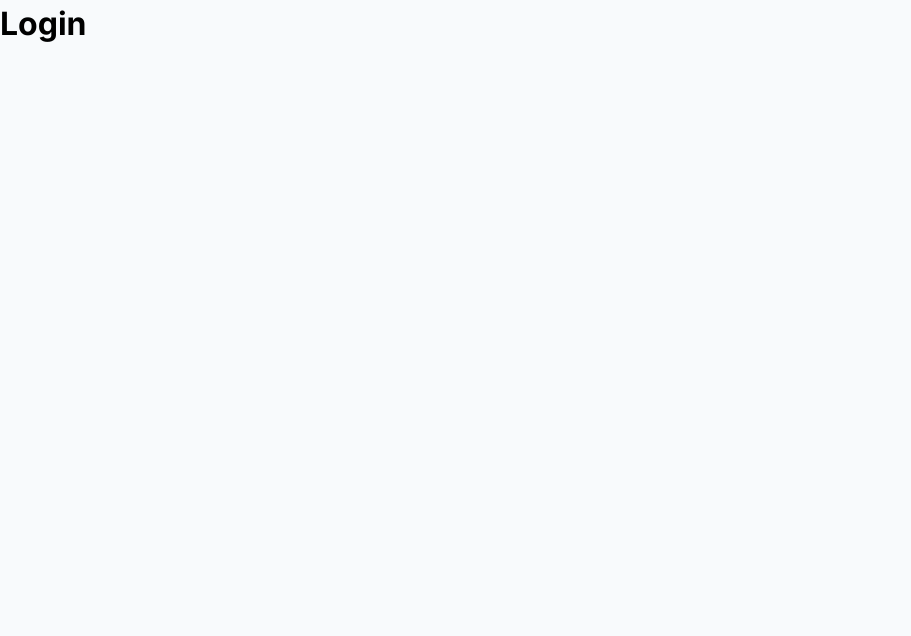
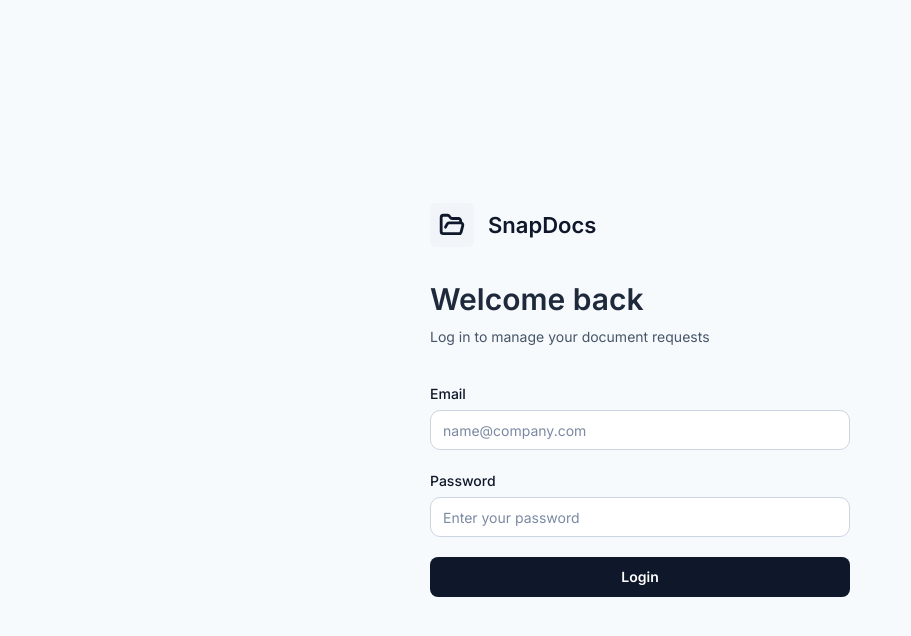
Before and after one commit to bhaskar-pi/snapdocs, a Next.js app in the folder frontend/: page /login in a window 1280 px wide. Shown: the top 636 px of the page, without its empty margins (0-911 px from the left). Built offline with nearby package versions, Linux system fonts and the light colour scheme.

Commit message:
added login form

```diff
--- a/frontend/package.json
+++ b/frontend/package.json
@@ -9,6 +9,7 @@
     "lint": "next lint"
   },
   "dependencies": {
+    "lucide-react": "0.562.0",
     "next": "16.1.1",
     "react": "19.2.3",
     "react-dom": "19.2.3"
--- a/frontend/src/app/globals.css
+++ b/frontend/src/app/globals.css
@@ -1,16 +1,23 @@
 :root {
   /* Slate (Base UI) */
+  --slate-0: #ffffff;
   --slate-50: #f8fafc;
+  --slate-75: #f7fafc;
   --slate-100: #f1f5f9;
   --slate-200: #e2e8f0;
   --slate-300: #cbd5e1;
+  --slate-350: #afbccf;
   --slate-400: #94a3b8;
+  --slate-450: #7b8aa2;
   --slate-500: #64748b;
   --slate-600: #475569;
   --slate-700: #334155;
   --slate-800: #1e293b;
   --slate-900: #0f172a;
   --slate-950: #020617;
+  --slate-150: #e9eef5;
+  --slate-250: #d6dee9;
+  --slate-550: #56677e;
 
   /* Primary */
   --primary: var(--slate-900);
@@ -48,15 +55,19 @@
   /* Input sizing */
   --input-height: 40px;
   --input-padding-x: 12px;
-  --input-radius: 8px;
+
+  /* radius */
+  --radius-md: 10px;
+  --radius-sm: 6px;
+  --radius-xs: 4px;
 
   /* Background */
-  --input-bg: var(--slate-50);
+  --input-bg: var(--slate-0);
   --input-bg-disabled: var(--slate-100);
 
   /* Border */
   --input-border: var(--slate-300);
-  --input-border-hover: var(--slate-400);
+  --input-border-hover: var(--slate-350);
   --input-border-focus: var(--slate-900);
   --input-border-error: var(--error-border);
 
@@ -65,10 +76,11 @@
   --input-text-disabled: var(--slate-400);
 
   /* Placeholder */
-  --input-placeholder: var(--slate-400);
+  --input-placeholder: var(--slate-450);
 
   /* Focus ring (optional) */
   --input-ring: rgba(15, 23, 42, 0.12); /* slate-900 @ 12% */
+  --input-ring-blue: rgba(37, 99, 235, 0.18);
 
   /* Font Sizes */
   --font-xs: 12px; /* helper, error text */
@@ -91,6 +103,32 @@
   --fw-medium: 500;
   --fw-semibold: 600;
   --fw-bold: 700;
+
+  /* Form controls */
+  --w-input-sm: 160px; /* OTP, short fields */
+  --w-input-md: 240px; /* most inputs */
+  --w-input-l: 320px; /* email, password */
+  --w-input-lg: 380px; /* email, password */
+  --w-input-xl: 420px; /* long text */
+
+  /* Buttons */
+  --w-btn-sm: 96px;
+  --w-btn-md: 120px;
+  --w-btn-lg: 160px;
+
+  /* Containers */
+  --w-card-sm: 320px;
+  --w-card-md: 480px;
+  --w-card-lg: 640px;
+  --w-card-xl: 768px;
+
+  /* Text Colors */
+
+  --text-primary: var(--slate-900); /* main text */
+  --text-secondary: var(--slate-600); /* subtitles, labels */
+  --text-muted: var(--slate-500); /* helper text */
+  --text-disabled: var(--slate-400); /* disabled text */
+  --text-inverted: #ffffff; /* on dark bg */
 }
 
 *,
@@ -112,7 +150,7 @@ body {
   min-height: 100%;
   width: 100vw;
   overflow-x: hidden;
-  background: var(--slate-50);
+  background: var(--slate-0);
   -webkit-font-smoothing: antialiased;
   -moz-osx-font-smoothing: grayscale;
 
@@ -121,7 +159,16 @@ body {
 
   font-size: var(--font-base);
   line-height: var(--lh-normal);
-  color: var(--text-primary);
+  color: var(--slate-800);
+}
+
+/* Chrome, Edge, Safari */
+input:-webkit-autofill,
+input:-webkit-autofill:hover,
+input:-webkit-autofill:focus {
+  -webkit-text-fill-color: var(--input-text);
+  -webkit-box-shadow: 0 0 0 1000px var(--input-bg) inset;
+  transition: background-color 9999s ease-in-out 0s;
 }
 
 /* Remove default margins */
--- a/frontend/src/app/login/login.module.css
+++ b/frontend/src/app/login/login.module.css
@@ -0,0 +1,36 @@
+.container {
+  background-color: var(--slate-75);
+  width: 100%;
+  height: 100vh;
+
+  display: flex;
+  justify-content: center;
+  align-items: center;
+}
+
+.form {
+  display: flex;
+  flex-direction: column;
+  gap: 20px;
+
+  width: 100%;
+  max-width: 420px;
+}
+
+.header {
+  display: flex;
+  flex-direction: column;
+  gap: 4px;
+  margin-bottom: 16px;
+  margin-top: 10px;
+}
+
+.header > h1 {
+  font-size: var(--font-3xl);
+  font-weight: var(--fw-semibold);
+}
+
+.header > p {
+  font-size: var(--font-sm);
+  color: var(--text-secondary);
+}
--- a/frontend/src/app/login/page.tsx
+++ b/frontend/src/app/login/page.tsx
@@ -1,9 +1,37 @@
+import { Logo } from "@/components/logo/Logo";
+import styles from "./login.module.css";
+import { Input } from "@/components/form/Input";
+import { Button } from "@/components/button/Button";
 
 const Login = () => {
   return (
-    <form>
-      <h1>Login</h1>
-    </form>
+    <div className={styles.container}>
+      <form className={styles.form}>
+        <Logo size="lg" />
+        <div className={styles.header}>
+          <h1>Welcome back</h1>
+          <p>Log in to manage your document requests</p>
+        </div>
+
+        <Input
+          id="email"
+          label="Email"
+          type="email"
+          placeholder="name@company.com"
+        />
+
+        <Input
+          id="password"
+          label="Password"
+          type="password"
+          placeholder="Enter your password"
+        />
+
+        <Button type="submit" variant="primary">
+          Login
+        </Button>
+      </form>
+    </div>
   );
 };
 
--- /dev/null
+++ b/frontend/src/components/button/Button.tsx
@@ -0,0 +1,29 @@
+import React from "react";
+import styles from "./button.module.css";
+
+interface Props extends React.ButtonHTMLAttributes<HTMLButtonElement> {
+  variant?: "primary" | "secondary" | "neutral" | "negative";
+}
+
+export const Button = ({
+  variant = "primary",
+  className = "",
+  disabled,
+  children,
+  ...props
+}: Props) => {
+  return (
+    <button
+      className={[
+        styles.button,
+        styles[variant],
+        disabled ? styles.disabled : "",
+        className,
+      ].join(" ")}
+      disabled={disabled}
+      {...props}
+    >
+      {children}
+    </button>
+  );
+};
--- /dev/null
+++ b/frontend/src/components/button/button.module.css
@@ -0,0 +1,86 @@
+.button {
+  display: inline-flex;
+  align-items: center;
+  justify-content: center;
+  gap: 8px;
+
+  height: 40px;
+  padding: 0 16px;
+
+  font-size: var(--font-sm);
+  font-weight: 600;
+  line-height: 1;
+
+  border-radius: 8px;
+  border: 1px solid transparent;
+
+  cursor: pointer;
+  user-select: none;
+
+  transition: background-color 0.15s ease, border-color 0.15s ease,
+    color 0.15s ease, box-shadow 0.15s ease;
+}
+
+.primary {
+  background-color: var(--primary);
+  color: var(--text-inverted);
+}
+
+.primary:hover {
+  background-color: var(--primary-hover);
+}
+
+.primary:focus-visible {
+  outline: none;
+  box-shadow: 0 0 0 3px rgba(37, 99, 235, 0.25); /* info blue */
+}
+
+.secondary {
+  background-color: var(--slate-100);
+  color: var(--text-primary);
+  border-color: var(--slate-200);
+}
+
+.secondary:hover {
+  background-color: var(--slate-200);
+}
+
+.secondary:focus-visible {
+  outline: none;
+  box-shadow: 0 0 0 3px rgba(148, 163, 184, 0.35); /* slate-400 */
+}
+
+.neutral {
+  background-color: transparent;
+  color: var(--text-primary);
+}
+
+.neutral:hover {
+  background-color: var(--slate-100);
+}
+
+.neutral:focus-visible {
+  outline: none;
+  box-shadow: 0 0 0 3px rgba(148, 163, 184, 0.35);
+}
+
+.negative {
+  background-color: var(--error);
+  color: #ffffff;
+}
+
+.negative:hover {
+  background-color: var(--error-hover);
+}
+
+.negative:focus-visible {
+  outline: none;
+  box-shadow: 0 0 0 3px rgba(220, 38, 38, 0.35); /* red-600 */
+}
+
+.button:disabled,
+.disabled {
+  opacity: 0.6;
+  cursor: not-allowed;
+  pointer-events: none;
+}
--- a/frontend/src/components/form/Input.tsx
+++ b/frontend/src/components/form/Input.tsx
@@ -1,8 +1,8 @@
-interface InputProps {
+import styles from "./form.module.css";
+
+interface InputProps extends React.InputHTMLAttributes<HTMLInputElement> {
   id: string;
   label: string;
-  type: string;
-  props: React.InputHTMLAttributes<HTMLInputElement>;
   containerClassName?: string;
   labelClassName?: string;
   inputClassName?: string;
@@ -11,18 +11,23 @@ interface InputProps {
 export const Input: React.FC<InputProps> = ({
   id,
   label,
-  type,
-  containerClassName,
-  labelClassName,
-  inputClassName,
+  type = "text",
+  containerClassName = "",
+  labelClassName = "",
+  inputClassName = "",
   ...props
 }) => {
   return (
-    <div className={containerClassName}>
-      <label className={labelClassName} htmlFor={id}>
+    <div className={`${styles.inputContainer} ${containerClassName}`}>
+      <label className={`${styles.label} ${labelClassName}`} htmlFor={id}>
         {label}
       </label>
-      <input className={inputClassName} type={type} id={id} {...props} />
+      <input
+        className={`${styles.input} ${inputClassName}`}
+        type={type}
+        id={id}
+        {...props}
+      />
     </div>
   );
 };
--- a/frontend/src/components/form/form.module.css
+++ b/frontend/src/components/form/form.module.css
@@ -2,3 +2,42 @@
   display: flex;
   flex-direction: column;
 }
+
+.input {
+  height: var(--input-height);
+  padding: var(--input-padding-x);
+  border: 1px solid var(--input-border);
+  border-radius: var(--radius-md);
+  background-color: var(--input-bg);
+  color: var(--input-text);
+  font-size: var(--font-sm);
+  line-height: var(--lh-normal);
+  font-weight: var(--fw-regular);
+}
+
+.input:focus {
+  outline: none;
+  border-color: var(--input-border-focus);
+  box-shadow: 0 0 0 1px var(--input-ring);
+}
+
+.input:disabled {
+  background-color: var(--input-bg-disabled);
+  color: var(--input-text-disabled);
+}
+
+.input::placeholder {
+  color: var(--input-placeholder);
+}
+
+.input:hover {
+  border-color: var(--input-border-hover);
+}
+
+.label {
+  font-size: var(--font-sm);
+  line-height: var(--lh-normal);
+  font-weight: var(--fw-medium);
+  color: var(--input-text);
+  margin-bottom: var(--form-gap-sm);
+}
--- /dev/null
+++ b/frontend/src/components/logo/Logo.tsx
@@ -0,0 +1,25 @@
+import { FolderOpen } from "lucide-react";
+import styles from "./logo.module.css";
+
+interface Props {
+  size?: "sm" | "md" | "lg";
+  showText?: boolean;
+}
+
+export const Logo = ({ size = "lg", showText = true }: Props) => {
+  return (
+    <div className={`${styles.logo} ${styles[size]}`}>
+      <div className={styles.iconWrapper}>
+        <FolderOpen
+          size={size === "sm" ? 18 : size === "md" ? 22 : 26}
+          strokeWidth={2.6}
+          className={styles.icon}
+        />
+      </div>
+
+      {showText && (
+        <span className={`${styles.text} ${styles.textBrand}`}>SnapDocs</span>
+      )}
+    </div>
+  );
+};
--- /dev/null
+++ b/frontend/src/components/logo/logo.module.css
@@ -0,0 +1,61 @@
+.logo {
+  display: flex;
+  align-items: center;
+  gap: 14px;
+}
+
+.iconWrapper {
+  display: flex;
+  align-items: center;
+  justify-content: center;
+
+  width: 40px;
+  height: 40px;
+
+  border-radius: var(--radius-sm);
+  background: var(--slate-100);
+}
+
+.icon {
+  color: var(--primary);
+}
+
+.text {
+  font-weight: 600;
+  color: var(--text-primary);
+  line-height: 1;
+}
+
+.textBrand {
+  font-size: 10px;
+}
+
+.sm .iconWrapper {
+  width: 32px;
+  height: 32px;
+  border-radius: var(--radius-xs);
+}
+
+.sm .textBrand {
+  font-size: 18px;
+}
+
+.md .iconWrapper {
+  width: 40px;
+  height: 40px;
+  border-radius: var(--radius-sm);
+}
+
+.md .textBrand {
+  font-size: 20px;
+}
+
+.lg .iconWrapper {
+  width: 44px;
+  height: 44px;
+  border-radius: var(--radius-sm);
+}
+
+.lg .textBrand {
+  font-size: 22px;
+}
```
Also changed, not shown: 1 other file (tests, documents, lock files or other folders).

○ ○ ○ ○ ○ ○ ○

▶ _Work instructions_
Each line above that contains the word "ffffff" should be copied.

▶ _Response_
+  --slate-0: #ffffff;
+  --text-inverted: #ffffff; /* on dark bg */
+  color: #ffffff;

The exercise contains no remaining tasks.